When you first get pregnant, you are told your baby needs about 40 weeks in your body to develop, so once you hit 40 weeks and 1 day, that baby should be ready to thrive in the world. Whether this is an old wives' tale or just a common misconception is unclear, but either way, your due date is simply an estimation. So if you go into labor at 41 weeks, that may not be a late baby at all, just an incorrect due date. Your due date is estimated based on your last menstrual cycle, but in an article for Evidence-Based Birth, Rebecca Dekker, RN, Ph.D., says this isn't always accurate. Women can have irregular periods, they may not ovulate on exactly the 14th day of their cycle, and they may not even remember the exact date their last menstrual cycle started. Instead, doctors tend to use ultrasounds as a better indicator of where a baby is in gestation, so your 41-week gestation baby may actually be a perfectly-perfect 40-week baby.
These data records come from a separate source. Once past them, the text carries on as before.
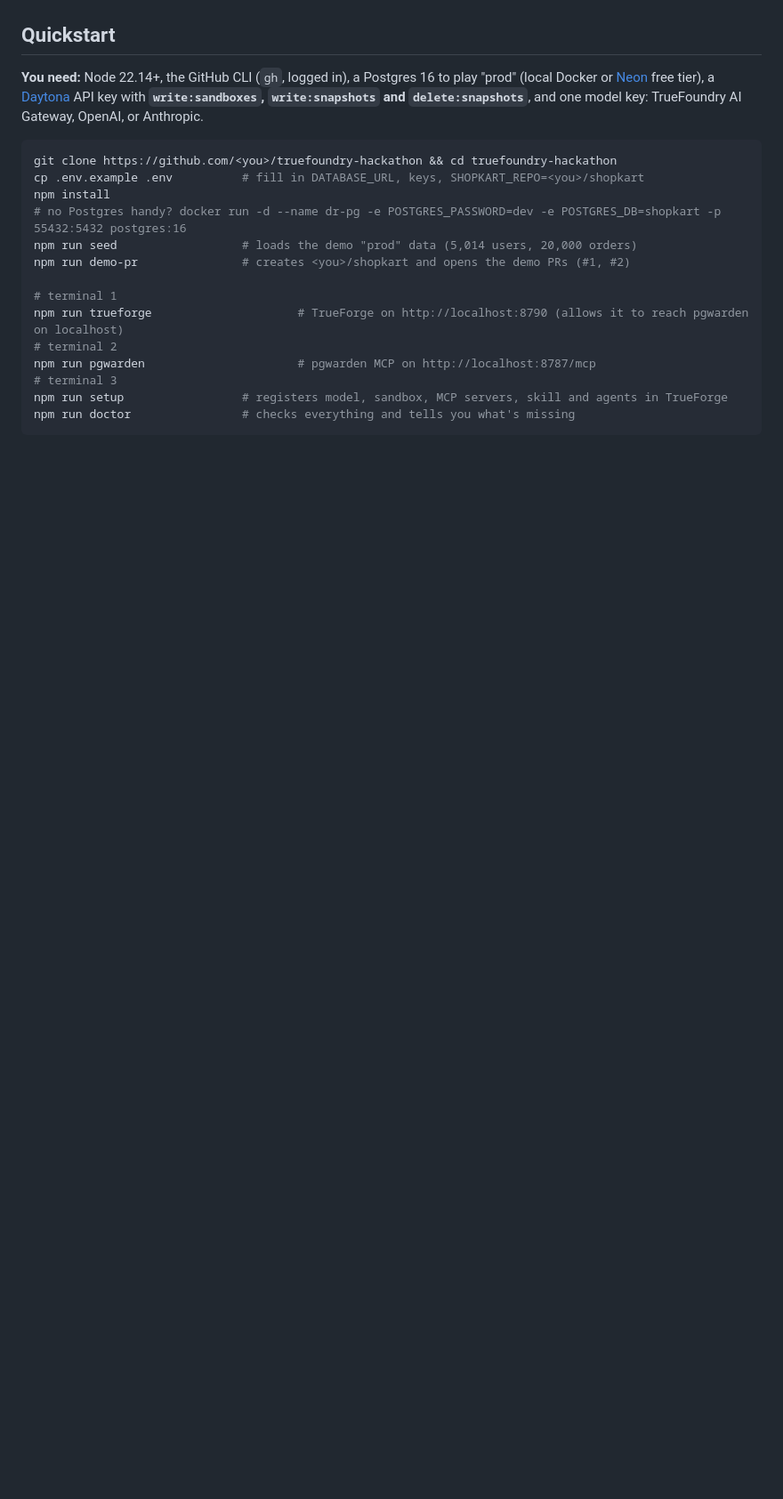
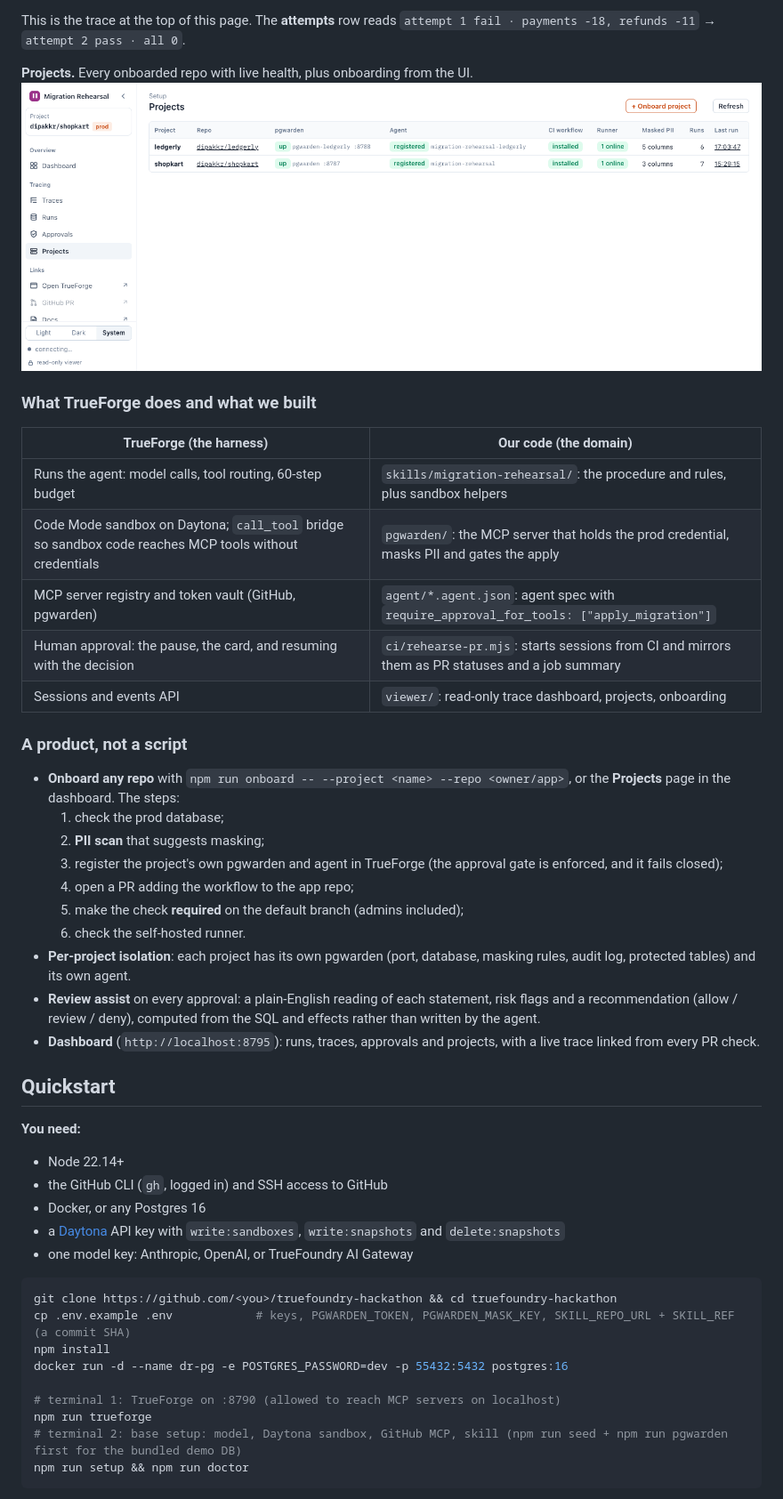
Before and after one commit to dipakkr/truefoundry-hackathon, a Markdown page: README.md, the part around one of its changes. Shown at 89% size. GitHub-like rendering; pictures changed too: docs/images/projects.png (added); blank space fills up the shorter version.

````diff
--- a/README.md
+++ b/README.md
@@ -32,22 +80,49 @@ Details and threat model: [SAFETY.md](SAFETY.md). Every edge case we handle, map
+This is the trace at the top of this page. The **attempts** row reads `attempt 1 fail · payments -18, refunds -11` → `attempt 2 pass · all 0`.
+
+**Projects.** Every onboarded repo with live health, plus onboarding from the UI.
+![Projects page](docs/images/projects.png)
+
+### What TrueForge does and what we built
+
+| TrueForge (the harness) | Our code (the domain) |
+|---|---|
+| Runs the agent: model calls, tool routing, 60-step budget | `skills/migration-rehearsal/`: the procedure and rules, plus sandbox helpers |
+| Code Mode sandbox on Daytona; `call_tool` bridge so sandbox code reaches MCP tools without credentials | `pgwarden/`: the MCP server that holds the prod credential, masks PII and gates the apply |
+| MCP server registry and token vault (GitHub, pgwarden) | `agent/*.agent.json`: agent spec with `require_approval_for_tools: ["apply_migration"]` |
+| Human approval: the pause, the card, and resuming with the decision | `ci/rehearse-pr.mjs`: starts sessions from CI and mirrors them as PR statuses and a job summary |
+| Sessions and events API | `viewer/`: read-only trace dashboard, projects, onboarding |
+
+### A product, not a script
+
+- **Onboard any repo** with `npm run onboard -- --project <name> --repo <owner/app>`, or the **Projects** page in the dashboard. The steps:
+  1. check the prod database;
+  2. **PII scan** that suggests masking;
+  3. register the project's own pgwarden and agent in TrueForge (the approval gate is enforced, and it fails closed);
+  4. open a PR adding the workflow to the app repo;
+  5. make the check **required** on the default branch (admins included);
+  6. check the self-hosted runner.
+- **Per-project isolation**: each project has its own pgwarden (port, database, masking rules, audit log, protected tables) and its own agent.
+- **Review assist** on every approval: a plain-English reading of each statement, risk flags and a recommendation (allow / review / deny), computed from the SQL and effects rather than written by the agent.
+- **Dashboard** (`http://localhost:8795`): runs, traces, approvals and projects, with a live trace linked from every PR check.
 
 ## Quickstart
 
-**You need:** Node 22.14+, the GitHub CLI (`gh`, logged in), a Postgres 16 to play "prod" (local Docker or [Neon](https://neon.tech) free tier), a [Daytona](https://daytona.io) API key with **`write:sandboxes`, `write:snapshots` and `delete:snapshots`**, and one model key: TrueFoundry AI Gateway, OpenAI, or Anthropic.
+**You need:**
+- Node 22.14+
+- the GitHub CLI (`gh`, logged in) and SSH access to GitHub
+- Docker, or any Postgres 16
+- a [Daytona](https://daytona.io) API key with `write:sandboxes`, `write:snapshots` and `delete:snapshots`
+- one model key: Anthropic, OpenAI, or TrueFoundry AI Gateway
 
 ```bash
 git clone https://github.com/<you>/truefoundry-hackathon && cd truefoundry-hackathon
-cp .env.example .env          # fill in DATABASE_URL, keys, SHOPKART_REPO=<you>/shopkart
+cp .env.example .env            # keys, PGWARDEN_TOKEN, PGWARDEN_MASK_KEY, SKILL_REPO_URL + SKILL_REF (a commit SHA)
 npm install
-# no Postgres handy? docker run -d --name dr-pg -e POSTGRES_PASSWORD=dev -e POSTGRES_DB=shopkart -p 55432:5432 postgres:16
-npm run seed                  # loads the demo "prod" data (5,014 users, 20,000 orders)
-npm run demo-pr               # creates <you>/shopkart and opens the demo PRs (#1, #2)
+docker run -d --name dr-pg -e POSTGRES_PASSWORD=dev -p 55432:5432 postgres:16
 
-# terminal 1
-npm run trueforge                     # TrueForge on http://localhost:8790 (allows it to reach pgwarden on localhost)
-# terminal 2
-npm run pgwarden                      # pgwarden MCP on http://localhost:8787/mcp
-# terminal 3
-npm run setup                 # registers model, sandbox, MCP servers, skill and agents in TrueForge
-npm run doctor                # checks everything and tells you what's missing
+# terminal 1: TrueForge on :8790 (allowed to reach MCP servers on localhost)
+npm run trueforge
+# terminal 2: base setup: model, Daytona sandbox, GitHub MCP, skill (npm run seed + npm run pgwarden first for the bundled demo DB)
+npm run setup && npm run doctor
 ```
 
````
Also changed, not shown: other parts of README.md (+106 -56 lines), docs/images/ledgerly-ui.png (added), docs/images/run-trace.png (added).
Old wives' tales are certainly fun, but they should be taken with a grain of salt (especially by hormonal moms-to-be who are really tired of being pregnant). Your late baby's temperament, gender, and entrance into the world are based entirely on biology, not the moon or a bumpy back road somewhere. So, if you're not-so-patiently waiting for your baby to arrive, put your swollen feet up, relax, and have some pineapple (not because it'll speed things up, just because it's delicious).